■ Prompt
Every entry that follows should be repeated exactly; drop the images.

■ Materials provided
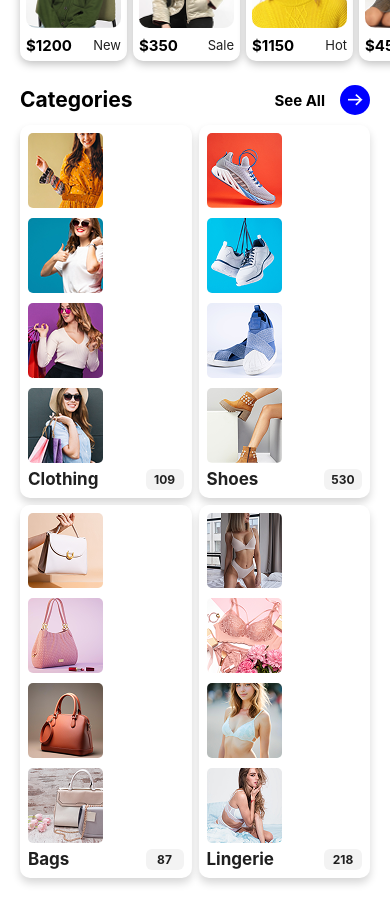
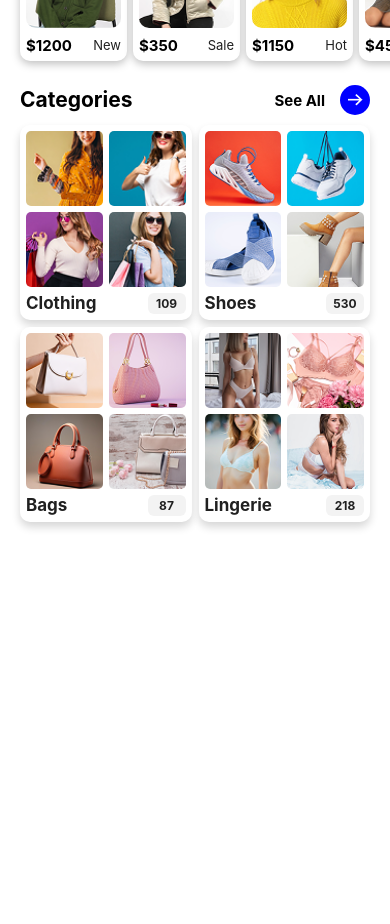
Before and after one commit to Abhishek6353/SecondApp, a React Native app: screen / in a window 390 px wide. Shown: the part 1120-2044 px from the top of the page. After the commit the page ends 1697 px from the top, so only its background shows below. Built offline with nearby package versions, Linux system fonts and the light colour scheme.

Commit message:
feat:  wrap different cards in TouchableOpacity

```diff
--- a/components/shopping componenets/Categories.tsx
+++ b/components/shopping componenets/Categories.tsx
@@ -1,4 +1,4 @@
-import { Image, StyleSheet, Text, View } from 'react-native'
+import { Image, StyleSheet, Text, TouchableOpacity, View } from 'react-native'
 import React from 'react'
 
 export default function Categories() {
@@ -16,7 +16,7 @@ export default function Categories() {
             </View>
 
             <View style={styles.categoryGrid}>
-                <View style={styles.categoryCard}>
+                <TouchableOpacity style={styles.categoryCard}>
                     <View style={styles.categoryImageGrid}>
                         <Image style={styles.categoryImage} source={require('../../assets/images/categories/cloth_1.png')} />
                         <Image style={styles.categoryImage} source={require('../../assets/images/categories/cloth_2.png')} />
@@ -29,9 +29,9 @@ export default function Categories() {
                             <Text style={styles.productCount}>109</Text>
                         </View>
                     </View>
-                </View>
+                </TouchableOpacity>
 
-                <View style={styles.categoryCard}>
+                <TouchableOpacity style={styles.categoryCard}>
                     <View style={styles.categoryImageGrid}>
                         <Image style={styles.categoryImage} source={require('../../assets/images/categories/shoes_1.png')} />
                         <Image style={styles.categoryImage} source={require('../../assets/images/categories/shoes_2.png')} />
@@ -44,9 +44,9 @@ export default function Categories() {
                             <Text style={styles.productCount}>530</Text>
                         </View>
                     </View>
-                </View>
+                </TouchableOpacity>
 
-                <View style={styles.categoryCard}>
+                <TouchableOpacity style={styles.categoryCard}>
                     <View style={styles.categoryImageGrid}>
                         <Image style={styles.categoryImage} source={require('../../assets/images/categories/bags_1.png')} />
                         <Image style={styles.categoryImage} source={require('../../assets/images/categories/bags_2.png')} />
@@ -59,9 +59,9 @@ export default function Categories() {
                             <Text style={styles.productCount}>87</Text>
                         </View>
                     </View>
-                </View>
+                </TouchableOpacity>
 
-                <View style={styles.categoryCard}>
+                <TouchableOpacity style={styles.categoryCard}>
                     <View style={styles.categoryImageGrid}>
                         <Image style={styles.categoryImage} source={require('../../assets/images/categories/lingerie_1.png')} />
                         <Image style={styles.categoryImage} source={require('../../assets/images/categories/lingerie_2.png')} />
@@ -74,7 +74,7 @@ export default function Categories() {
                             <Text style={styles.productCount}>218</Text>
                         </View>
                     </View>
-                </View>
+                </TouchableOpacity>
             </View>
 
 
@@ -137,7 +137,7 @@ const styles = StyleSheet.create({
     categoryCard: {
         backgroundColor: "#FFF",
         borderRadius: 10,
-        padding: 8,
+        padding: 6,
 
         width: '49%',
 
@@ -155,14 +155,15 @@ const styles = StyleSheet.create({
     categoryImageGrid: {
         flexDirection: 'row',
         flexWrap: 'wrap',
-        gap: 10,
+        gap: 6,
         flex: 1,
         justifyContent: 'space-between',
         alignItems: 'center'
     },
 
     categoryImage: {
-        borderRadius: 5
+        width: '48%',
+        borderRadius: 5,
     },
 
     categoryFooter: {
--- a/components/shopping componenets/NewItems.tsx
+++ b/components/shopping componenets/NewItems.tsx
@@ -1,4 +1,4 @@
-import { Image, ScrollView, StyleSheet, Text, View } from 'react-native'
+import { Image, ScrollView, StyleSheet, Text, TouchableOpacity, View } from 'react-native'
 import React from 'react'
 
 export default function NewItems() {
@@ -18,45 +18,45 @@ export default function NewItems() {
 
 
             <ScrollView horizontal showsHorizontalScrollIndicator={false} contentContainerStyle={styles.itemContainer}>
-                <View style={styles.itemCard}>
+                <TouchableOpacity style={styles.itemCard}>
                     <View style={styles.itemImageContainer}>
                         <Image style={styles.itemImage} source={require('../../assets/images/newitems/newItem_1.png')} />
                     </View>
                     <Text style={styles.itemName}>Lorem ipsum dolor sit amet consectetur.</Text>
                     <Text style={styles.itemPrice}>$17,00</Text>
-                </View>
+                </TouchableOpacity>
 
-                <View style={styles.itemCard}>
+                <TouchableOpacity style={styles.itemCard}>
                     <View style={styles.itemImageContainer}>
                         <Image style={styles.itemImage} source={require('../../assets/images/newitems/newItem_2.png')} />
                     </View>
                     <Text style={styles.itemName}>Lorem ipsum dolor sit amet consectetur.</Text>
                     <Text style={styles.itemPrice}>$17,00</Text>
-                </View>
+                </TouchableOpacity>
 
-                <View style={styles.itemCard}>
+                <TouchableOpacity style={styles.itemCard}>
                     <View style={styles.itemImageContainer}>
                         <Image style={styles.itemImage} source={require('../../assets/images/newitems/newItem_3.png')} />
                     </View>
                     <Text style={styles.itemName}>Lorem ipsum dolor sit amet consectetur.</Text>
                     <Text style={styles.itemPrice}>$17,00</Text>
-                </View>
+                </TouchableOpacity>
 
-                <View style={styles.itemCard}>
+                <TouchableOpacity style={styles.itemCard}>
                     <View style={styles.itemImageContainer}>
                         <Image style={styles.itemImage} source={require('../../assets/images/newitems/newItem_1.png')} />
                     </View>
                     <Text style={styles.itemName}>Lorem ipsum dolor sit amet consectetur.</Text>
                     <Text style={styles.itemPrice}>$17,00</Text>
-                </View>
+                </TouchableOpacity>
 
-                <View style={styles.itemCard}>
+                <TouchableOpacity style={styles.itemCard}>
                     <View style={styles.itemImageContainer}>
                         <Image style={styles.itemImage} source={require('../../assets/images/newitems/newItem_2.png')} />
                     </View>
                     <Text style={styles.itemName}>Lorem ipsum dolor sit amet consectetur.</Text>
                     <Text style={styles.itemPrice}>$17,00</Text>
-                </View>
+                </TouchableOpacity>
             </ScrollView>
         </View>
     )
--- a/components/shopping componenets/StoriesView.tsx
+++ b/components/shopping componenets/StoriesView.tsx
@@ -1,4 +1,4 @@
-import { Image, ScrollView, StyleSheet, Text, View } from 'react-native'
+import { Image, ScrollView, StyleSheet, Text, TouchableOpacity, View } from 'react-native'
 import React from 'react'
 
 export default function StoriesView() {
@@ -7,21 +7,21 @@ export default function StoriesView() {
             <Text style={styles.headingText}>Stories</Text>
 
             <ScrollView horizontal showsHorizontalScrollIndicator={false} contentContainerStyle={styles.cardContentContainer}>
-                <View style={styles.card}>
+                <TouchableOpacity style={styles.card}>
                     <Image style={styles.cardImage} source={require('../../assets/images/stories/stories_1.png')} />
-                </View>
+                </TouchableOpacity>
 
-                <View style={styles.card}>
+                <TouchableOpacity style={styles.card}>
                     <Image style={styles.cardImage} source={require('../../assets/images/stories/stories_2.png')} />
-                </View>
+                </TouchableOpacity>
 
-                <View style={styles.card}>
+                <TouchableOpacity style={styles.card}>
                     <Image style={styles.cardImage} source={require('../../assets/images/stories/stories_3.png')} />
-                </View>
+                </TouchableOpacity>
 
-                <View style={styles.card}>
+                <TouchableOpacity style={styles.card}>
                     <Image style={styles.cardImage} source={require('../../assets/images/stories/stories_4.png')} />
-                </View>
+                </TouchableOpacity>
             </ScrollView>
         </View>
     )
```
Also changed, not shown: components/shopping componenets/MostPopular.tsx (+17 -17 lines).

■ Response to the task
Before and after one commit to Abhishek6353/SecondApp, a React Native app: screen / in a window 390 px wide. Shown: the part 1120-2044 px from the top of the page. After the commit the page ends 1697 px from the top, so only its background shows below. Built offline with nearby package versions, Linux system fonts and the light colour scheme.

Commit message:
feat:  wrap different cards in TouchableOpacity

```diff
--- a/components/shopping componenets/Categories.tsx
+++ b/components/shopping componenets/Categories.tsx
@@ -1,4 +1,4 @@
-import { Image, StyleSheet, Text, View } from 'react-native'
+import { Image, StyleSheet, Text, TouchableOpacity, View } from 'react-native'
 import React from 'react'
 
 export default function Categories() {
@@ -16,7 +16,7 @@ export default function Categories() {
             </View>
 
             <View style={styles.categoryGrid}>
-                <View style={styles.categoryCard}>
+                <TouchableOpacity style={styles.categoryCard}>
                     <View style={styles.categoryImageGrid}>
                         <Image style={styles.categoryImage} source={require('../../assets/images/categories/cloth_1.png')} />
                         <Image style={styles.categoryImage} source={require('../../assets/images/categories/cloth_2.png')} />
@@ -29,9 +29,9 @@ export default function Categories() {
                             <Text style={styles.productCount}>109</Text>
                         </View>
                     </View>
-                </View>
+                </TouchableOpacity>
 
-                <View style={styles.categoryCard}>
+                <TouchableOpacity style={styles.categoryCard}>
                     <View style={styles.categoryImageGrid}>
                         <Image style={styles.categoryImage} source={require('../../assets/images/categories/shoes_1.png')} />
                         <Image style={styles.categoryImage} source={require('../../assets/images/categories/shoes_2.png')} />
@@ -44,9 +44,9 @@ export default function Categories() {
                             <Text style={styles.productCount}>530</Text>
                         </View>
                     </View>
-                </View>
+                </TouchableOpacity>
 
-                <View style={styles.categoryCard}>
+                <TouchableOpacity style={styles.categoryCard}>
                     <View style={styles.categoryImageGrid}>
                         <Image style={styles.categoryImage} source={require('../../assets/images/categories/bags_1.png')} />
                         <Image style={styles.categoryImage} source={require('../../assets/images/categories/bags_2.png')} />
@@ -59,9 +59,9 @@ export default function Categories() {
                             <Text style={styles.productCount}>87</Text>
                         </View>
                     </View>
-                </View>
+                </TouchableOpacity>
 
-                <View style={styles.categoryCard}>
+                <TouchableOpacity style={styles.categoryCard}>
                     <View style={styles.categoryImageGrid}>
                         <Image style={styles.categoryImage} source={require('../../assets/images/categories/lingerie_1.png')} />
                         <Image style={styles.categoryImage} source={require('../../assets/images/categories/lingerie_2.png')} />
@@ -74,7 +74,7 @@ export default function Categories() {
                             <Text style={styles.productCount}>218</Text>
                         </View>
                     </View>
-                </View>
+                </TouchableOpacity>
             </View>
 
 
@@ -137,7 +137,7 @@ const styles = StyleSheet.create({
     categoryCard: {
         backgroundColor: "#FFF",
         borderRadius: 10,
-        padding: 8,
+        padding: 6,
 
         width: '49%',
 
@@ -155,14 +155,15 @@ const styles = StyleSheet.create({
     categoryImageGrid: {
         flexDirection: 'row',
         flexWrap: 'wrap',
-        gap: 10,
+        gap: 6,
         flex: 1,
         justifyContent: 'space-between',
         alignItems: 'center'
     },
 
     categoryImage: {
-        borderRadius: 5
+        width: '48%',
+        borderRadius: 5,
     },
 
     categoryFooter: {
--- a/components/shopping componenets/NewItems.tsx
+++ b/components/shopping componenets/NewItems.tsx
@@ -1,4 +1,4 @@
-import { Image, ScrollView, StyleSheet, Text, View } from 'react-native'
+import { Image, ScrollView, StyleSheet, Text, TouchableOpacity, View } from 'react-native'
 import React from 'react'
 
 export default function NewItems() {
@@ -18,45 +18,45 @@ export default function NewItems() {
 
 
             <ScrollView horizontal showsHorizontalScrollIndicator={false} contentContainerStyle={styles.itemContainer}>
-                <View style={styles.itemCard}>
+                <TouchableOpacity style={styles.itemCard}>
                     <View style={styles.itemImageContainer}>
                         <Image style={styles.itemImage} source={require('../../assets/images/newitems/newItem_1.png')} />
                     </View>
                     <Text style={styles.itemName}>Lorem ipsum dolor sit amet consectetur.</Text>
                     <Text style={styles.itemPrice}>$17,00</Text>
-                </View>
+                </TouchableOpacity>
 
-                <View style={styles.itemCard}>
+                <TouchableOpacity style={styles.itemCard}>
                     <View style={styles.itemImageContainer}>
                         <Image style={styles.itemImage} source={require('../../assets/images/newitems/newItem_2.png')} />
                     </View>
                     <Text style={styles.itemName}>Lorem ipsum dolor sit amet consectetur.</Text>
                     <Text style={styles.itemPrice}>$17,00</Text>
-                </View>
+                </TouchableOpacity>
 
-                <View style={styles.itemCard}>
+                <TouchableOpacity style={styles.itemCard}>
                     <View style={styles.itemImageContainer}>
                         <Image style={styles.itemImage} source={require('../../assets/images/newitems/newItem_3.png')} />
                     </View>
                     <Text style={styles.itemName}>Lorem ipsum dolor sit amet consectetur.</Text>
                     <Text style={styles.itemPrice}>$17,00</Text>
-                </View>
+                </TouchableOpacity>
 
-                <View style={styles.itemCard}>
+                <TouchableOpacity style={styles.itemCard}>
                     <View style={styles.itemImageContainer}>
                         <Image style={styles.itemImage} source={require('../../assets/images/newitems/newItem_1.png')} />
                     </View>
                     <Text style={styles.itemName}>Lorem ipsum dolor sit amet consectetur.</Text>
                     <Text style={styles.itemPrice}>$17,00</Text>
-                </View>
+                </TouchableOpacity>
 
-                <View style={styles.itemCard}>
+                <TouchableOpacity style={styles.itemCard}>
                     <View style={styles.itemImageContainer}>
                         <Image style={styles.itemImage} source={require('../../assets/images/newitems/newItem_2.png')} />
                     </View>
                     <Text style={styles.itemName}>Lorem ipsum dolor sit amet consectetur.</Text>
                     <Text style={styles.itemPrice}>$17,00</Text>
-                </View>
+                </TouchableOpacity>
             </ScrollView>
         </View>
     )
--- a/components/shopping componenets/StoriesView.tsx
+++ b/components/shopping componenets/StoriesView.tsx
@@ -1,4 +1,4 @@
-import { Image, ScrollView, StyleSheet, Text, View } from 'react-native'
+import { Image, ScrollView, StyleSheet, Text, TouchableOpacity, View } from 'react-native'
 import React from 'react'
 
 export default function StoriesView() {
@@ -7,21 +7,21 @@ export default function StoriesView() {
             <Text style={styles.headingText}>Stories</Text>
 
             <ScrollView horizontal showsHorizontalScrollIndicator={false} contentContainerStyle={styles.cardContentContainer}>
-                <View style={styles.card}>
+                <TouchableOpacity style={styles.card}>
                     <Image style={styles.cardImage} source={require('../../assets/images/stories/stories_1.png')} />
-                </View>
+                </TouchableOpacity>
 
-                <View style={styles.card}>
+                <TouchableOpacity style={styles.card}>
                     <Image style={styles.cardImage} source={require('../../assets/images/stories/stories_2.png')} />
-                </View>
+                </TouchableOpacity>
 
-                <View style={styles.card}>
+                <TouchableOpacity style={styles.card}>
                     <Image style={styles.cardImage} source={require('../../assets/images/stories/stories_3.png')} />
-                </View>
+                </TouchableOpacity>
 
-                <View style={styles.card}>
+                <TouchableOpacity style={styles.card}>
                     <Image style={styles.cardImage} source={require('../../assets/images/stories/stories_4.png')} />
-                </View>
+                </TouchableOpacity>
             </ScrollView>
         </View>
     )
```
Also changed, not shown: components/shopping componenets/MostPopular.tsx (+17 -17 lines).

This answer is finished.